Records drawn from a dataset:
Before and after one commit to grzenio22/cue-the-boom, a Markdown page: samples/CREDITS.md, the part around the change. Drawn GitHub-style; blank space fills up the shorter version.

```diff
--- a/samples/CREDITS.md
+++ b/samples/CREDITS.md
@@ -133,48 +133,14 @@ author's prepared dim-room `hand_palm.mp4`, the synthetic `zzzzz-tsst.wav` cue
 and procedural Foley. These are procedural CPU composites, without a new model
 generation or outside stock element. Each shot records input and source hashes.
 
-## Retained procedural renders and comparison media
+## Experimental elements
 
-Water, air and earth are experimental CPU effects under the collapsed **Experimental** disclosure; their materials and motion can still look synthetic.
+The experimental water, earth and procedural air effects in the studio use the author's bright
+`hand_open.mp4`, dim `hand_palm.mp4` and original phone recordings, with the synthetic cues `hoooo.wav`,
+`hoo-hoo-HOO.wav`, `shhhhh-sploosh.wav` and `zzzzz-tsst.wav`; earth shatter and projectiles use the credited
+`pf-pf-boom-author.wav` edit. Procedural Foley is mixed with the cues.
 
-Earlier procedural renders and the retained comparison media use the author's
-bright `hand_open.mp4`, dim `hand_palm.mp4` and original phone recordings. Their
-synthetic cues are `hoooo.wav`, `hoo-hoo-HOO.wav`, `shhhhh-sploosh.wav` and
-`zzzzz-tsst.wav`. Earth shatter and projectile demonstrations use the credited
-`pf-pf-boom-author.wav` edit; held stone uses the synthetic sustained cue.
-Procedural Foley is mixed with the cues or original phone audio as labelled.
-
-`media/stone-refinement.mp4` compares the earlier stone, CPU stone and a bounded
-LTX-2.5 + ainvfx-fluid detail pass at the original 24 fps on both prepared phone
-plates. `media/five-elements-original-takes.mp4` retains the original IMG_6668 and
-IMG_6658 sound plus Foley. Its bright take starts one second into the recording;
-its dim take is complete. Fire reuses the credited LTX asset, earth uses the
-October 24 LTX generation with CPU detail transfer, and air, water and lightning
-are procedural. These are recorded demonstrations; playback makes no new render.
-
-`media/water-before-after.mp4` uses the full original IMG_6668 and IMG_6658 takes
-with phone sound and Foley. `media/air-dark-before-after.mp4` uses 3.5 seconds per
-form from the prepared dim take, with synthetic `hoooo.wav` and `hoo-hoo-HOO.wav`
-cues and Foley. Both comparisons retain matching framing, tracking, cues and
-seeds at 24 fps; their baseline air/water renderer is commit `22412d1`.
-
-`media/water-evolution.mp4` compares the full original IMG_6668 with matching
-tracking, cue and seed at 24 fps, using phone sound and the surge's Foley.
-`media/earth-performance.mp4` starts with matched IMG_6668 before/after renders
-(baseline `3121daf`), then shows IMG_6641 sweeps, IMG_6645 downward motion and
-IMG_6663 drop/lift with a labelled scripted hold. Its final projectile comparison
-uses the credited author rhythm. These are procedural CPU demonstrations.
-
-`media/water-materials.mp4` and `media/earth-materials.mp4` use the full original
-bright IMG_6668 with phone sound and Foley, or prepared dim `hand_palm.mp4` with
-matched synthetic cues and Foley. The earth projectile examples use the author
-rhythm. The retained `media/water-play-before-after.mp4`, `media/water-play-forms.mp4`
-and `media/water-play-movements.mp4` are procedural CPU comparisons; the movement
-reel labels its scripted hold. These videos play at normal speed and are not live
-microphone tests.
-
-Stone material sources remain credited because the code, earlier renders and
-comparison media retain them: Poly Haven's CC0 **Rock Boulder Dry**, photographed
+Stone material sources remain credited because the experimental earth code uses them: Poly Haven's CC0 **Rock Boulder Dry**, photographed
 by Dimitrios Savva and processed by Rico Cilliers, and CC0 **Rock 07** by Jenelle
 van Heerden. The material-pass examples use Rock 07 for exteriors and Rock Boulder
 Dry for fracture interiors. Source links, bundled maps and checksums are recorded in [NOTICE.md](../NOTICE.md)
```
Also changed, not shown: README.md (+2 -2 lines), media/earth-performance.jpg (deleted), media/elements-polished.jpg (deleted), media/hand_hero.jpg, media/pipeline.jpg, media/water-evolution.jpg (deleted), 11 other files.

> Assignment
In full and without alteration, reproduce the records above.

> Completed exercise
Before and after one commit to grzenio22/cue-the-boom, a Markdown page: samples/CREDITS.md, the part around the change. Drawn GitHub-style; blank space fills up the shorter version.

```diff
--- a/samples/CREDITS.md
+++ b/samples/CREDITS.md
@@ -133,48 +133,14 @@ author's prepared dim-room `hand_palm.mp4`, the synthetic `zzzzz-tsst.wav` cue
 and procedural Foley. These are procedural CPU composites, without a new model
 generation or outside stock element. Each shot records input and source hashes.
 
-## Retained procedural renders and comparison media
+## Experimental elements
 
-Water, air and earth are experimental CPU effects under the collapsed **Experimental** disclosure; their materials and motion can still look synthetic.
+The experimental water, earth and procedural air effects in the studio use the author's bright
+`hand_open.mp4`, dim `hand_palm.mp4` and original phone recordings, with the synthetic cues `hoooo.wav`,
+`hoo-hoo-HOO.wav`, `shhhhh-sploosh.wav` and `zzzzz-tsst.wav`; earth shatter and projectiles use the credited
+`pf-pf-boom-author.wav` edit. Procedural Foley is mixed with the cues.
 
-Earlier procedural renders and the retained comparison media use the author's
-bright `hand_open.mp4`, dim `hand_palm.mp4` and original phone recordings. Their
-synthetic cues are `hoooo.wav`, `hoo-hoo-HOO.wav`, `shhhhh-sploosh.wav` and
-`zzzzz-tsst.wav`. Earth shatter and projectile demonstrations use the credited
-`pf-pf-boom-author.wav` edit; held stone uses the synthetic sustained cue.
-Procedural Foley is mixed with the cues or original phone audio as labelled.
-
-`media/stone-refinement.mp4` compares the earlier stone, CPU stone and a bounded
-LTX-2.5 + ainvfx-fluid detail pass at the original 24 fps on both prepared phone
-plates. `media/five-elements-original-takes.mp4` retains the original IMG_6668 and
-IMG_6658 sound plus Foley. Its bright take starts one second into the recording;
-its dim take is complete. Fire reuses the credited LTX asset, earth uses the
-October 24 LTX generation with CPU detail transfer, and air, water and lightning
-are procedural. These are recorded demonstrations; playback makes no new render.
-
-`media/water-before-after.mp4` uses the full original IMG_6668 and IMG_6658 takes
-with phone sound and Foley. `media/air-dark-before-after.mp4` uses 3.5 seconds per
-form from the prepared dim take, with synthetic `hoooo.wav` and `hoo-hoo-HOO.wav`
-cues and Foley. Both comparisons retain matching framing, tracking, cues and
-seeds at 24 fps; their baseline air/water renderer is commit `22412d1`.
-
-`media/water-evolution.mp4` compares the full original IMG_6668 with matching
-tracking, cue and seed at 24 fps, using phone sound and the surge's Foley.
-`media/earth-performance.mp4` starts with matched IMG_6668 before/after renders
-(baseline `3121daf`), then shows IMG_6641 sweeps, IMG_6645 downward motion and
-IMG_6663 drop/lift with a labelled scripted hold. Its final projectile comparison
-uses the credited author rhythm. These are procedural CPU demonstrations.
-
-`media/water-materials.mp4` and `media/earth-materials.mp4` use the full original
-bright IMG_6668 with phone sound and Foley, or prepared dim `hand_palm.mp4` with
-matched synthetic cues and Foley. The earth projectile examples use the author
-rhythm. The retained `media/water-play-before-after.mp4`, `media/water-play-forms.mp4`
-and `media/water-play-movements.mp4` are procedural CPU comparisons; the movement
-reel labels its scripted hold. These videos play at normal speed and are not live
-microphone tests.
-
-Stone material sources remain credited because the code, earlier renders and
-comparison media retain them: Poly Haven's CC0 **Rock Boulder Dry**, photographed
+Stone material sources remain credited because the experimental earth code uses them: Poly Haven's CC0 **Rock Boulder Dry**, photographed
 by Dimitrios Savva and processed by Rico Cilliers, and CC0 **Rock 07** by Jenelle
 van Heerden. The material-pass examples use Rock 07 for exteriors and Rock Boulder
 Dry for fracture interiors. Source links, bundled maps and checksums are recorded in [NOTICE.md](../NOTICE.md)
```
Also changed, not shown: README.md (+2 -2 lines), media/earth-performance.jpg (deleted), media/elements-polished.jpg (deleted), media/hand_hero.jpg, media/pipeline.jpg, media/water-evolution.jpg (deleted), 11 other files.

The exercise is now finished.